━━━━━ Dataset ━━━━━

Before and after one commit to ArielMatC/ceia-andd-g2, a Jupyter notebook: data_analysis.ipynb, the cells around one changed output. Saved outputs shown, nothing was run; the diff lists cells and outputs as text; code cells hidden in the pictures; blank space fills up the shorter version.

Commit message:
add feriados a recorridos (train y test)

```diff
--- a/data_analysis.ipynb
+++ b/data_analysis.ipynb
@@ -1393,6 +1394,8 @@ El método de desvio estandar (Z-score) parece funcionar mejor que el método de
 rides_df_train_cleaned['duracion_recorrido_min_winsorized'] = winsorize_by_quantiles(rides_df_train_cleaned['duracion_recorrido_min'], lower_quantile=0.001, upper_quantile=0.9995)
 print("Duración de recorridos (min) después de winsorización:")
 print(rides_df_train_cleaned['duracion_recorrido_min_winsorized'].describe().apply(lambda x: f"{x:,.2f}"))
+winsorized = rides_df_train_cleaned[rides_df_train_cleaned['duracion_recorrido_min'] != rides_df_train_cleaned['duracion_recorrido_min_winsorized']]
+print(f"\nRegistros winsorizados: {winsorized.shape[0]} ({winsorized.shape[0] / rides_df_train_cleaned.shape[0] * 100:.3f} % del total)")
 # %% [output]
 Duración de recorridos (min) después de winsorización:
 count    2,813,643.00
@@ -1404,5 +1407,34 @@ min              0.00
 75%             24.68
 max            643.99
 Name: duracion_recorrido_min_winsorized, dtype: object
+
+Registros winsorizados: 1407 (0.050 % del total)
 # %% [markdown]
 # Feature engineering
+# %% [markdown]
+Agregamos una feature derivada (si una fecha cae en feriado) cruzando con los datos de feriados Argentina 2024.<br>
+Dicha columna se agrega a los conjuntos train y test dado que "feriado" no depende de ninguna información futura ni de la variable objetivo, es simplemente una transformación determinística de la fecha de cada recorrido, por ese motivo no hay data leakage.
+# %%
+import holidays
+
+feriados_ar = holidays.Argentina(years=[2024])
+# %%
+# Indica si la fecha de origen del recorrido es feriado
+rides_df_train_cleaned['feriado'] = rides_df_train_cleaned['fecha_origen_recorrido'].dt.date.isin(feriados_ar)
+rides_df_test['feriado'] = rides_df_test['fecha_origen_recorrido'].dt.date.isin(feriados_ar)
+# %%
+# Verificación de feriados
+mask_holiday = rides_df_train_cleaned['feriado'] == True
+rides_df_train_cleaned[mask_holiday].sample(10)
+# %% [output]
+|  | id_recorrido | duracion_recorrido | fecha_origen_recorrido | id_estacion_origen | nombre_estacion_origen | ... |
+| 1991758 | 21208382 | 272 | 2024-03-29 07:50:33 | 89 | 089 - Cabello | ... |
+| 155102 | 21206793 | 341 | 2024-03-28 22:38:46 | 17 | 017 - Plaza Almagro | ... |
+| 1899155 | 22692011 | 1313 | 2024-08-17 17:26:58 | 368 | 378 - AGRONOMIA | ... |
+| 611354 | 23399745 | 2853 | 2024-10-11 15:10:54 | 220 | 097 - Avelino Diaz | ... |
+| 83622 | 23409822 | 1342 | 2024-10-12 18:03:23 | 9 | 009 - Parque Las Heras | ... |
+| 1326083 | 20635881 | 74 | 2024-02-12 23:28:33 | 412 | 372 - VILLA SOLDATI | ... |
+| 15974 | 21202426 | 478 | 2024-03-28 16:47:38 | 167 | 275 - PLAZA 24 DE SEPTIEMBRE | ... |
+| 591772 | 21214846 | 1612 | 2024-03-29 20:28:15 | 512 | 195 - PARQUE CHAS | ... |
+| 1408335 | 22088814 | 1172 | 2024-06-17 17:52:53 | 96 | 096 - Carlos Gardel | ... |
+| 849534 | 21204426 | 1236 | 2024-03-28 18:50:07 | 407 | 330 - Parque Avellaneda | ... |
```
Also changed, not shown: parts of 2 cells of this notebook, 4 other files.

━━━━━

The entire set of records should be returned exactly.

▸ **Solution to the exercise**:
Before and after one commit to ArielMatC/ceia-andd-g2, a Jupyter notebook: data_analysis.ipynb, the cells around one changed output. Saved outputs shown, nothing was run; the diff lists cells and outputs as text; code cells hidden in the pictures; blank space fills up the shorter version.

Commit message:
add feriados a recorridos (train y test)

```diff
--- a/data_analysis.ipynb
+++ b/data_analysis.ipynb
@@ -1393,6 +1394,8 @@ El método de desvio estandar (Z-score) parece funcionar mejor que el método de
 rides_df_train_cleaned['duracion_recorrido_min_winsorized'] = winsorize_by_quantiles(rides_df_train_cleaned['duracion_recorrido_min'], lower_quantile=0.001, upper_quantile=0.9995)
 print("Duración de recorridos (min) después de winsorización:")
 print(rides_df_train_cleaned['duracion_recorrido_min_winsorized'].describe().apply(lambda x: f"{x:,.2f}"))
+winsorized = rides_df_train_cleaned[rides_df_train_cleaned['duracion_recorrido_min'] != rides_df_train_cleaned['duracion_recorrido_min_winsorized']]
+print(f"\nRegistros winsorizados: {winsorized.shape[0]} ({winsorized.shape[0] / rides_df_train_cleaned.shape[0] * 100:.3f} % del total)")
 # %% [output]
 Duración de recorridos (min) después de winsorización:
 count    2,813,643.00
@@ -1404,5 +1407,34 @@ min              0.00
 75%             24.68
 max            643.99
 Name: duracion_recorrido_min_winsorized, dtype: object
+
+Registros winsorizados: 1407 (0.050 % del total)
 # %% [markdown]
 # Feature engineering
+# %% [markdown]
+Agregamos una feature derivada (si una fecha cae en feriado) cruzando con los datos de feriados Argentina 2024.<br>
+Dicha columna se agrega a los conjuntos train y test dado que "feriado" no depende de ninguna información futura ni de la variable objetivo, es simplemente una transformación determinística de la fecha de cada recorrido, por ese motivo no hay data leakage.
+# %%
+import holidays
+
+feriados_ar = holidays.Argentina(years=[2024])
+# %%
+# Indica si la fecha de origen del recorrido es feriado
+rides_df_train_cleaned['feriado'] = rides_df_train_cleaned['fecha_origen_recorrido'].dt.date.isin(feriados_ar)
+rides_df_test['feriado'] = rides_df_test['fecha_origen_recorrido'].dt.date.isin(feriados_ar)
+# %%
+# Verificación de feriados
+mask_holiday = rides_df_train_cleaned['feriado'] == True
+rides_df_train_cleaned[mask_holiday].sample(10)
+# %% [output]
+|  | id_recorrido | duracion_recorrido | fecha_origen_recorrido | id_estacion_origen | nombre_estacion_origen | ... |
+| 1991758 | 21208382 | 272 | 2024-03-29 07:50:33 | 89 | 089 - Cabello | ... |
+| 155102 | 21206793 | 341 | 2024-03-28 22:38:46 | 17 | 017 - Plaza Almagro | ... |
+| 1899155 | 22692011 | 1313 | 2024-08-17 17:26:58 | 368 | 378 - AGRONOMIA | ... |
+| 611354 | 23399745 | 2853 | 2024-10-11 15:10:54 | 220 | 097 - Avelino Diaz | ... |
+| 83622 | 23409822 | 1342 | 2024-10-12 18:03:23 | 9 | 009 - Parque Las Heras | ... |
+| 1326083 | 20635881 | 74 | 2024-02-12 23:28:33 | 412 | 372 - VILLA SOLDATI | ... |
+| 15974 | 21202426 | 478 | 2024-03-28 16:47:38 | 167 | 275 - PLAZA 24 DE SEPTIEMBRE | ... |
+| 591772 | 21214846 | 1612 | 2024-03-29 20:28:15 | 512 | 195 - PARQUE CHAS | ... |
+| 1408335 | 22088814 | 1172 | 2024-06-17 17:52:53 | 96 | 096 - Carlos Gardel | ... |
+| 849534 | 21204426 | 1236 | 2024-03-28 18:50:07 | 407 | 330 - Parque Avellaneda | ... |
```
Also changed, not shown: parts of 2 cells of this notebook, 4 other files.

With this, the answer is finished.